The new paper provides the first published evaluation of the operational quantum logic clock, so-named because it is based on the logical reasoning process used in quantum computers (see sidebar for details). The clock is a spin-off of NIST research on quantum computers, which grew out of earlier atomic clock research. Quantum computers, if they can be built, will be capable of solving certain types of complex problems that are impossible or prohibitively costly or time consuming to solve with today's technologies.
The NIST quantum logic clock uses two different kinds of ions, aluminum and beryllium, confined closely together in an electromagnetic trap and slowed by lasers to nearly "absolute zero" temperatures. Aluminum is a stable source of clock ticks, but its properties cannot be detected easily with lasers.

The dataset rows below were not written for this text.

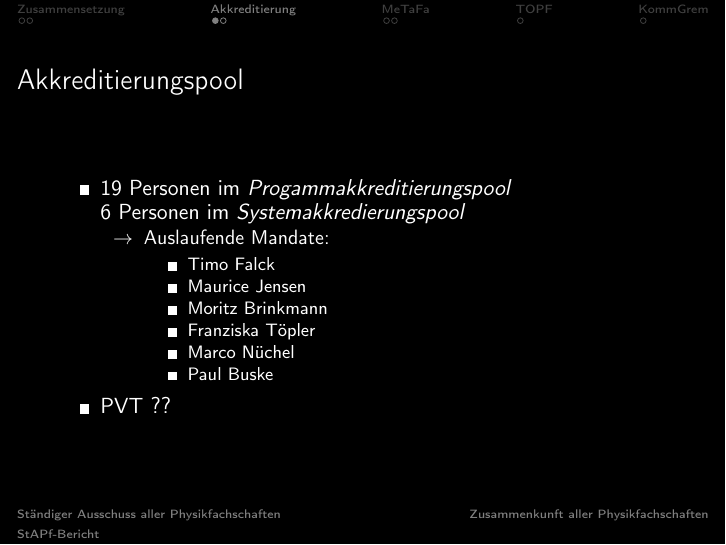
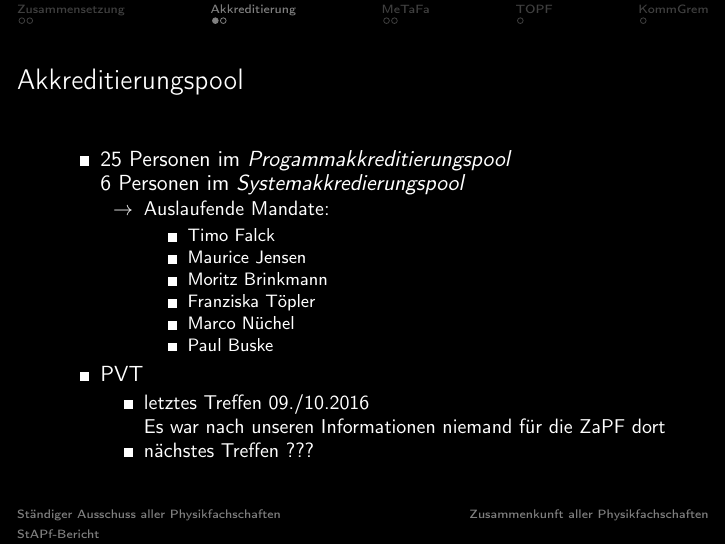
Before and after one commit to ZaPF/StAPF_Berichte, LaTeX slides (SoSe2016/Bericht_SoSe2016.tex): page 4 of 9. Compiled offline with pdfLaTeX.

Commit message:
pvt eingetragen

```diff
--- a/SoSe2016/Bericht_SoSe2016.tex
+++ b/SoSe2016/Bericht_SoSe2016.tex
@@ -74,7 +74,7 @@
 
 \begin{frame}{Akkreditierungspool}
 	\begin{itemize}
-		\item 19 Personen im \emph{Progammakkreditierungspool}\\
+		\item 25 Personen im \emph{Progammakkreditierungspool}\\
 			6 Personen im \emph{Systemakkredierungspool}
 			\begin{itemize}
 				\item[$\rightarrow$] Auslaufende Mandate:
@@ -87,7 +87,12 @@
 						\item Paul Buske
 					\end{itemize}
 			\end{itemize}
-		\item PVT ??
+		\item PVT
+			\begin{itemize}
+				\item letztes Treffen 09./10.2016 \\
+					Es war nach unseren Informationen niemand für die ZaPF dort
+				\item nächstes Treffen ???
+			\end{itemize}
 	\end{itemize}
 \end{frame}
 
```
Also changed, not shown: SoSe2016/Bericht_SoSe2016.pdf, SoSe2016/Bericht_SoSe2016.tex (2 more changed lines).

The NIST scientists applied quantum computing methods to share information from the aluminum ion with the beryllium ion, a workhorse of their quantum computing research. The scientists can detect the aluminum clock's ticks by observing light signals from the beryllium ion.
NIST's tandem ion approach is unique among the world's atomic clocks and has a key advantage: "You can pick from a bigger selection of atoms," explains NIST physicist Jim Bergquist, who built the mercury clock. "And aluminum has a lot of good qualities-better than mercury's."
An optical clock can be evaluated precisely only by comparison to another clock of similar accuracy serving as a "ruler." NIST scientists used the quantum logic clock to measure the mercury clock, and vice versa.
In addition, based on fluctuations in the frequencies of the two clocks relative to each other over time, NIST scientists were able to search for a possible change over time in a fundamental quantity called the fine-structure constant. This quantity measures the strength of electromagnetic interactions in many areas of physics, from studies of atoms and molecules to astronomy.
Some evidence from astronomy has suggested the fine-structure constant may be changing very slowly over billions of years. If such changes are real, scientists would have to dramatically change their theories of the fundamental nature of the universe.
The NIST measurements indicate that the value of the fine-structure constant is not changing by more than 1.6 quadrillionths of 1 percent per year, with an uncertainty of 2.3 quadrillionths of 1 percent per year (a quadrillionth is a millionth of a billionth). The result is small enough to be "consistent with no change," according to the paper.
However, it is still possible that the fine-structure constant is changing at a rate smaller than anyone can yet detect. The new NIST limit is approximately 10 times smaller than the best previous measurement of the possible present-day rate of change in the fine-structure constant. The mercury clock is an especially useful tool for such tests because its frequency fluctuations are magnified by any changes in this constant.
Background on the mercury clock is available at: www.nist.gov/public_affairs/releases/mercury_atomic_clock.htm.
Background on quantum computing is available at: www.nist.gov/public_affairs/quantum/quantum_info_index.html.
Article: T. Rosenband, D.B. Hume, P.O. Schmidt, C.W. Chou, A. Brusch, L. Lorini, W.H. Oskay, R.E. Drullinger, T.M. Fortier, J.E. Stalnaker, S.A. Diddams, W.C. Swann, N.R. Newbury, W.M. Itano, D.J. Wineland, and J.C. Bergquist. 2008. Frequency ratio of Al+ and Hg+ single-ion optical clocks; metrology at the 17th decimal place. Science Express. Published online March 6.